Holbeach (All Saints)

HOLBEACH (All Saints), a market-town and parish, and the head of a union, in the wapentake of Elloe, parts of Holland, county of Lincoln, 12 miles (S.) from Boston, 42 (S. E.) from Lincoln, and 106 (N. by E.) from London; containing 4637 inhabitants. The ancient name of this place was Oldbeche, it having been built near an old beach which the receding of the waters had left; and it is evident, from the different embankments constructed between the Foss-Dyke and the Cross-Keys Washes, that all the land in the vicinity of the town was once covered by the waters of the North Sea. Foundations of walls, and pavements, have been discovered, and several ancient coins, urns, and seals dug up at different periods. The town, which is situated on the road from Newark to Norwich, and in a low marshy district, is indifferently built. In 1834, an act was obtained for improving and draining some adjoining lands. There is a considerable traffic for the supply of the neighbourhood, and the sale of various articles of merchandise and other commodities, which are landed at Foss-Dyke, distant about five miles. The market is on Thursday; and fairs are held on May 17th and September 17th, chiefly for pleasure. The powers of the county debt-court of Holbeach, established in 1847, extend over the registration-district of Holbeach. The parish comprises by measurement 23,000 acres; the population is chiefly employed in agriculture, and the grazing of cattle, for which there are very extensive pastures.

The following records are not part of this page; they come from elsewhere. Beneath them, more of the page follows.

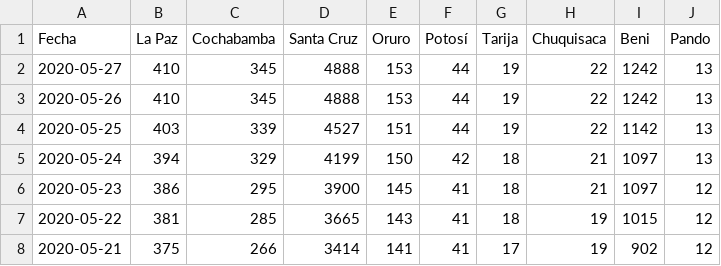
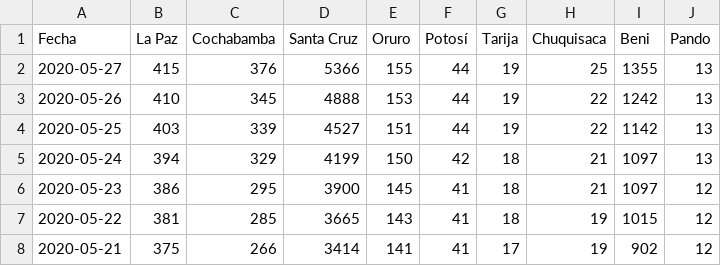
Before and after one commit to mauforonda/covid19-bolivia, a CSV file: confirmados.csv, drawn as a sheet; only a part is shown.

Commit message:
[ci] confirmados, decesos, recuperados en La Paz, Cochabamba, Santa Cruz, Oruro, Chuquisaca, Beni

```diff
--- a/confirmados.csv
+++ b/confirmados.csv
@@ -1,3 +1,3 @@
 Fecha,La Paz,Cochabamba,Santa Cruz,Oruro,Potosí,Tarija,Chuquisaca,Beni,Pando
-2020-05-27,410,345,4888,153,44,19,22,1242,13
+2020-05-27,415,376,5366,155,44,19,25,1355,13
 2020-05-26,410,345,4888,153,44,19,22,1242,13
```
Also changed, not shown: decesos.csv, recuperados.csv, 2 other files.
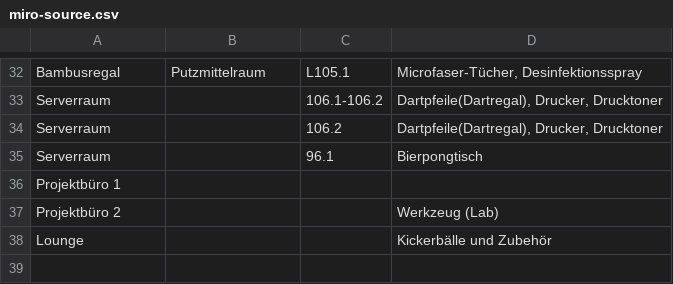
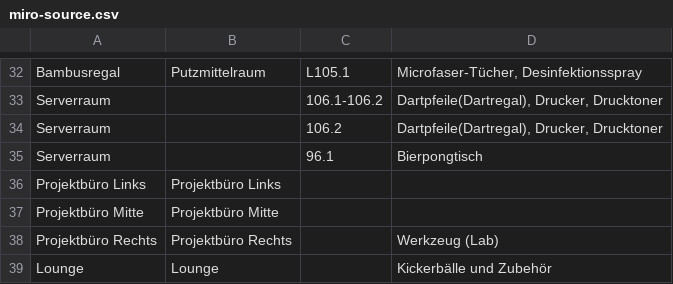
Before and after one commit to bobmazy/ai-hackathon, a CSV file: data/miro/src/miro-source.csv, drawn as a sheet; only a part is shown, gaps mark what is left out.

```diff
--- a/data/miro/src/miro-source.csv
+++ b/data/miro/src/miro-source.csv
@@ -35,4 +35,5 @@ Serverraum;;106.2;Dartpfeile(Dartregal), Drucker, Drucktoner
 Serverraum;;96.1;Bierpongtisch
-Projektbüro 1;;;
-Projektbüro 2;;;Werkzeug (Lab)
-Lounge;;;Kickerbälle und Zubehör
+Projektbüro Links;Projektbüro Links;;
+Projektbüro Mitte;Projektbüro Mitte;;
+Projektbüro Rechts;Projektbüro Rechts;;Werkzeug (Lab)
+Lounge;Lounge;;Kickerbälle und Zubehör
```
Also changed, not shown: 16 other files.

The living is a vicarage, valued in the king's books at £20. 5. 10.; patron and appropriator, the Bishop of Lincoln: the great tithes have been commuted for £4994. 10., and the vicarial for £807. 10.; the glebe comprises 7a. 1r. The church is an elegant and spacious structure, in the decorated English style, with a square embattled tower surmounted by a lofty and gracefully-proportioned spire; in the chancel are some interesting monuments, and an altar-piece representing Our Saviour instituting the Last Supper. In the north aisle is an altar-tomb with a recumbent figure, supposed to have been erected to the memory of Sir Humphrey Littlebury, who fell in the wars of the roses. In that part of the parish called the Fen, now well drained, a chapel has been erected, and dedicated to St. John, which is a neat structure, in the early English style, containing 280 sittings; the bishop of the diocese contributed £850 towards its erection and endowment, and presented the communion-plate. There are places of worship for Wesleyans and Primitive Methodists. The free school was founded in 1669, by George Farmer, Esq., who endowed it with land which, with subsequent benefactions, produces an income of £200; in 1807, a new schoolroom was built at an expense of £500, raised by subscription. There is also a national school; and the sum of £21, arising from various bequests, is annually distributed among the poor. The union of Holbeach comprises 11 parishes and places, and contains a population of 16,997. An hospital for a warden and fifteen poor persons was founded near the church, about 1351, by Sir John de Kirketon, Knt.; but it was suppressed at the Reformation. The town is celebrated as having been the residence of several eminent literary characters, including Stukeley, the antiquary, and Mrs. Centlivre, the dramatist, who were natives of this place; Henry Rands, otherwise Holbeach, appointed to the bishopric of Lincoln in 1547, and one of the compilers of the Liturgy; and Samuel Frotheringham, a member of the Society of Friends, who died here in 1745.

Transcribed from A Topographical Dictionary of England, by Samuel Lewis, 7th edition, published in 1848.